Aim of the exercise
Lines that contain "false" are to be copied from the material, every one of them.

Records provided
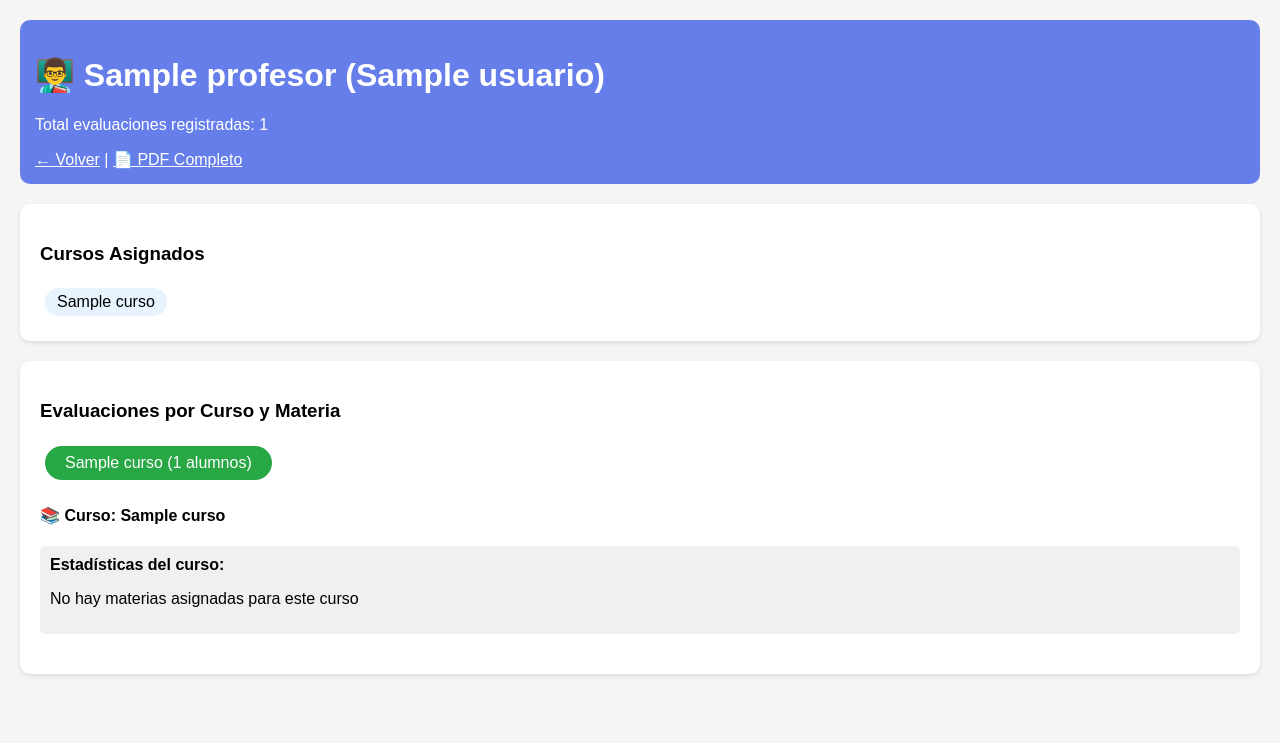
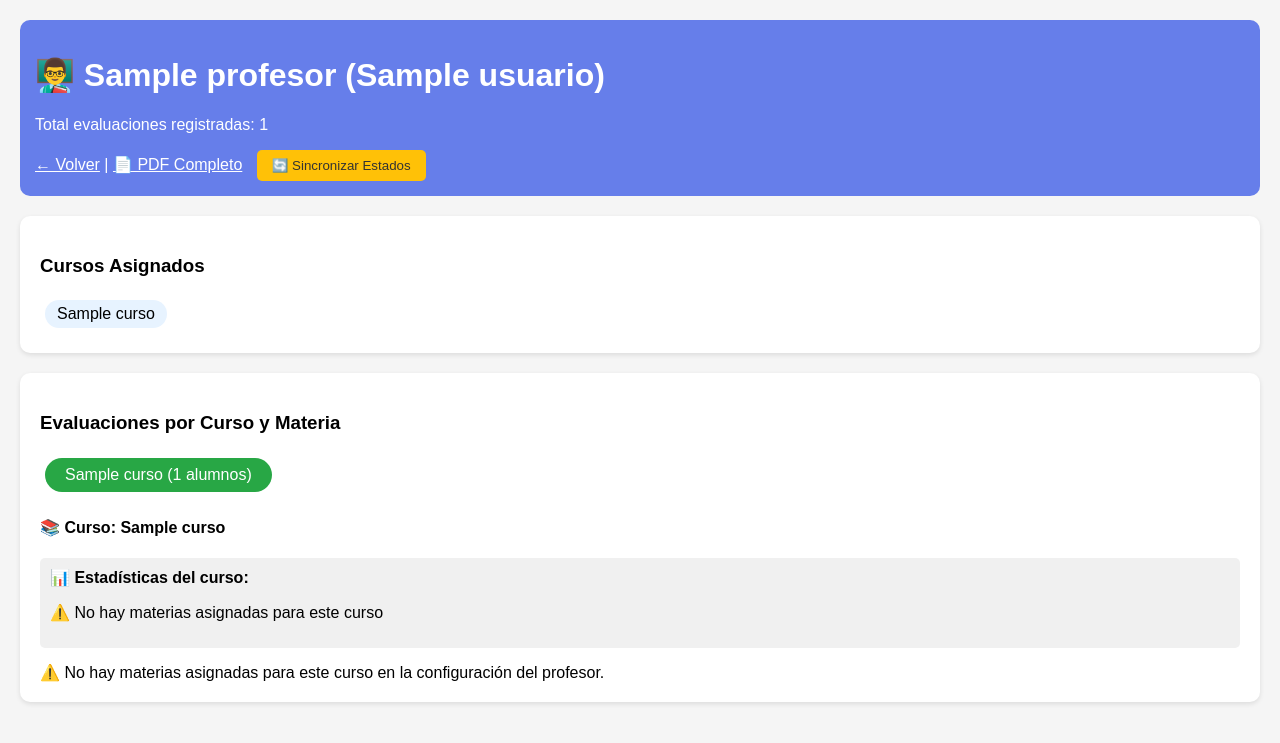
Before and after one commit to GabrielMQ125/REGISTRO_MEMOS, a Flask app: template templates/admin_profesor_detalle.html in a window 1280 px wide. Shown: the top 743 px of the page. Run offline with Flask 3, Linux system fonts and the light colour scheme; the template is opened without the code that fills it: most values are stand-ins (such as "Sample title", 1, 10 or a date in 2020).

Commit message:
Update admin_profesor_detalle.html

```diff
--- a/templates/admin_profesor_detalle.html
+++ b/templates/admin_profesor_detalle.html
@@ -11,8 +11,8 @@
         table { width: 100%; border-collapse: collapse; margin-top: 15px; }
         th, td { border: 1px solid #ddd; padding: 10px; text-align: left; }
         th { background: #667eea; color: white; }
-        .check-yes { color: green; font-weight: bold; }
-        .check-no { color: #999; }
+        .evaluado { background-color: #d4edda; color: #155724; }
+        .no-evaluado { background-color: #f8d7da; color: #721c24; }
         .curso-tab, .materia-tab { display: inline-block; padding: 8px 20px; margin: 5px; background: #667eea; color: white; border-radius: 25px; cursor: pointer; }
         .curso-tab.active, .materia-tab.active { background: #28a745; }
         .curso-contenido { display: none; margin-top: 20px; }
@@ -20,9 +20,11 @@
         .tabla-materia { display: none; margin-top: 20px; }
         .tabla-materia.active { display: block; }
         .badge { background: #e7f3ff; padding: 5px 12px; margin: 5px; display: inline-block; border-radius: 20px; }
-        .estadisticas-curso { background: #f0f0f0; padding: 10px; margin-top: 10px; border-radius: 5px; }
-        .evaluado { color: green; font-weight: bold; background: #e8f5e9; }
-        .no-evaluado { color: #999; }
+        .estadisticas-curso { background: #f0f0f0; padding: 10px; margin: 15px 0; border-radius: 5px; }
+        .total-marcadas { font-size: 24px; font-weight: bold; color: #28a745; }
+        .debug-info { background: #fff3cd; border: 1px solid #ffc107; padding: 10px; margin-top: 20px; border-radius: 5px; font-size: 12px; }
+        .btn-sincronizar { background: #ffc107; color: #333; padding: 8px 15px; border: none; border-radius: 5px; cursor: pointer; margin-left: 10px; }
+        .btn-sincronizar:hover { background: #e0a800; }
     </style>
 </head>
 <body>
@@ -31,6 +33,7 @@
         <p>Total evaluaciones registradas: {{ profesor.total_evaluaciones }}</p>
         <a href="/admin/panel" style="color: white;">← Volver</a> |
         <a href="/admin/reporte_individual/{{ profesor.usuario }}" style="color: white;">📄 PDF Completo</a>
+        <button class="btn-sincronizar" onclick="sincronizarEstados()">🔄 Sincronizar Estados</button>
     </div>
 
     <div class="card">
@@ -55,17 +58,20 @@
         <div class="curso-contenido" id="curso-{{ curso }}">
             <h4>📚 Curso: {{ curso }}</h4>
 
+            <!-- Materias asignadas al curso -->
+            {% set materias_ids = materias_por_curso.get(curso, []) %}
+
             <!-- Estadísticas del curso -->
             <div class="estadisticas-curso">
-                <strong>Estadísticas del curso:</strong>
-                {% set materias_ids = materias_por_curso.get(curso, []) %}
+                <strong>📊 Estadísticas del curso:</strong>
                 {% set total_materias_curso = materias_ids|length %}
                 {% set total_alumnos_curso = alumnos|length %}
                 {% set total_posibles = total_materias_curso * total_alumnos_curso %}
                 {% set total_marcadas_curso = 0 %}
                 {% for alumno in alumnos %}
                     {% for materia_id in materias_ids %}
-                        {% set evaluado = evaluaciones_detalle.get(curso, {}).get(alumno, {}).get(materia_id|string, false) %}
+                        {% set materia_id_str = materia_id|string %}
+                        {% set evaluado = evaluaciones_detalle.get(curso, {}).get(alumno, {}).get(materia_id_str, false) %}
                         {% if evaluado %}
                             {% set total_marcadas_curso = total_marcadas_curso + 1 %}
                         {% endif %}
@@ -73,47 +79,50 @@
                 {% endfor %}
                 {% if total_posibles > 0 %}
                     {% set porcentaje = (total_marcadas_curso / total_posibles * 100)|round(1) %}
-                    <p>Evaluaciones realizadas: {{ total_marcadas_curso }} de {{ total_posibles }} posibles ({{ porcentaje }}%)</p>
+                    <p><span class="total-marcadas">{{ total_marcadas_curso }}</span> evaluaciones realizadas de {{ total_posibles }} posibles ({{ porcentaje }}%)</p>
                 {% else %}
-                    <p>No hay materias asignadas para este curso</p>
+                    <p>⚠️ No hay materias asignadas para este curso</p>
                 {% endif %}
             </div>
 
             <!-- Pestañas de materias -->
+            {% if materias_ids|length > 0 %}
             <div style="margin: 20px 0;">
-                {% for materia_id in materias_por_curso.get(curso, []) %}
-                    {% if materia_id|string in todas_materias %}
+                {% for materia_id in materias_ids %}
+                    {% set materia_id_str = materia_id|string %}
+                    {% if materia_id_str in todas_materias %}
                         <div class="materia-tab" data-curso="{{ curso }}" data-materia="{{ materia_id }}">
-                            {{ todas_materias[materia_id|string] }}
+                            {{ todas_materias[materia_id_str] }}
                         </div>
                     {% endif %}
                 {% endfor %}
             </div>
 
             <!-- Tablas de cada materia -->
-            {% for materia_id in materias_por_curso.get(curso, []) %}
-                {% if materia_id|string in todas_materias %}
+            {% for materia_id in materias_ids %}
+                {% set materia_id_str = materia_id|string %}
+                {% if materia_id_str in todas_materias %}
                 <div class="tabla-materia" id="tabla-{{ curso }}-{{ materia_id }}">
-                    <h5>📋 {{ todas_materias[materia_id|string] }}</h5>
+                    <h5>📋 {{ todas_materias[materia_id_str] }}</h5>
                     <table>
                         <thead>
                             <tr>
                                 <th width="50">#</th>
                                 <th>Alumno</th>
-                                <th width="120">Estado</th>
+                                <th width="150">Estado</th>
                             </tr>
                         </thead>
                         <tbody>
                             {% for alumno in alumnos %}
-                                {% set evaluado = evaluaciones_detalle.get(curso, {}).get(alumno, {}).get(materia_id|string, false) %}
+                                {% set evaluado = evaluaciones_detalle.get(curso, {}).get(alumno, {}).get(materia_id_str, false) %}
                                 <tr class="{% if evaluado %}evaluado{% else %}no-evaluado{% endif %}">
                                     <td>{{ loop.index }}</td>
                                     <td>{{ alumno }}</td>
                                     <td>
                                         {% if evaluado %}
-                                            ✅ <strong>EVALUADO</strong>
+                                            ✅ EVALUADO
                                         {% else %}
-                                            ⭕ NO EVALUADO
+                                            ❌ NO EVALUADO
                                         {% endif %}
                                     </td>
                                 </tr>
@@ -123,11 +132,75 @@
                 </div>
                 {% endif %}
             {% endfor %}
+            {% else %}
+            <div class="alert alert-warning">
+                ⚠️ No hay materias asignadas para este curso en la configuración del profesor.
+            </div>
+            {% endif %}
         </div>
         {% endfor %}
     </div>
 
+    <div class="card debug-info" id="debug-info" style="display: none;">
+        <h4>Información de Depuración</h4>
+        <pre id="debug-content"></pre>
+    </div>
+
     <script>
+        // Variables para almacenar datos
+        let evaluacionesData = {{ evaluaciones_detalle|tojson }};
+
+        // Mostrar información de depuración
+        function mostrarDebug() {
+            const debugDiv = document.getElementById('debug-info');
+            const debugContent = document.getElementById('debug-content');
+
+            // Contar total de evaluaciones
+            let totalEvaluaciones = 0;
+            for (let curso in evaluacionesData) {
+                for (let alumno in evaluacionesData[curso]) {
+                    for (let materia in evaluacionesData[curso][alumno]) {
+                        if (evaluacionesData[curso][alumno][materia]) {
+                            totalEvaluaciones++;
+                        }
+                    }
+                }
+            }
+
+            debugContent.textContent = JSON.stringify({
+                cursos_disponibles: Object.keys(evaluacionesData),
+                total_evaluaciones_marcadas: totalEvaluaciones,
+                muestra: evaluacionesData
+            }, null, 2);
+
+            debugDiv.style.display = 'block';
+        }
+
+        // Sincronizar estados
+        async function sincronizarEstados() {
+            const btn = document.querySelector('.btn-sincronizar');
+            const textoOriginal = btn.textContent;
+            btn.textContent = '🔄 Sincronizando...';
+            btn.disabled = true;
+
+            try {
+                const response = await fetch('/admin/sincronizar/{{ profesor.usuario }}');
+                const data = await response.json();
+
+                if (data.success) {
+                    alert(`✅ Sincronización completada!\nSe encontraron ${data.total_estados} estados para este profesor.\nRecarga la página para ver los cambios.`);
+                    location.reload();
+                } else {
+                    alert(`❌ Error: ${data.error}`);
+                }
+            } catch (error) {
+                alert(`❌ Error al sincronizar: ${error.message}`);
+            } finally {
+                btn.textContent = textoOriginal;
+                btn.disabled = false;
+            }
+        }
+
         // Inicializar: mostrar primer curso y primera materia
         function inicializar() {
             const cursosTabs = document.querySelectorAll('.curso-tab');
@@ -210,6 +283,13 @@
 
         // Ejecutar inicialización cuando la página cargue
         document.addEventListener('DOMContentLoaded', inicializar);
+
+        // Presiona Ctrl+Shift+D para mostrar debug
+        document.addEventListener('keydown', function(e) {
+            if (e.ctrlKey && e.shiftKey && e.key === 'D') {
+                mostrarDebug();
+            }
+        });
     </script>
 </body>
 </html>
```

Written solution
-                        {% set evaluado = evaluaciones_detalle.get(curso, {}).get(alumno, {}).get(materia_id|string, false) %}
+                        {% set evaluado = evaluaciones_detalle.get(curso, {}).get(alumno, {}).get(materia_id_str, false) %}
-                                {% set evaluado = evaluaciones_detalle.get(curso, {}).get(alumno, {}).get(materia_id|string, false) %}
+                                {% set evaluado = evaluaciones_detalle.get(curso, {}).get(alumno, {}).get(materia_id_str, false) %}
+                btn.disabled = false;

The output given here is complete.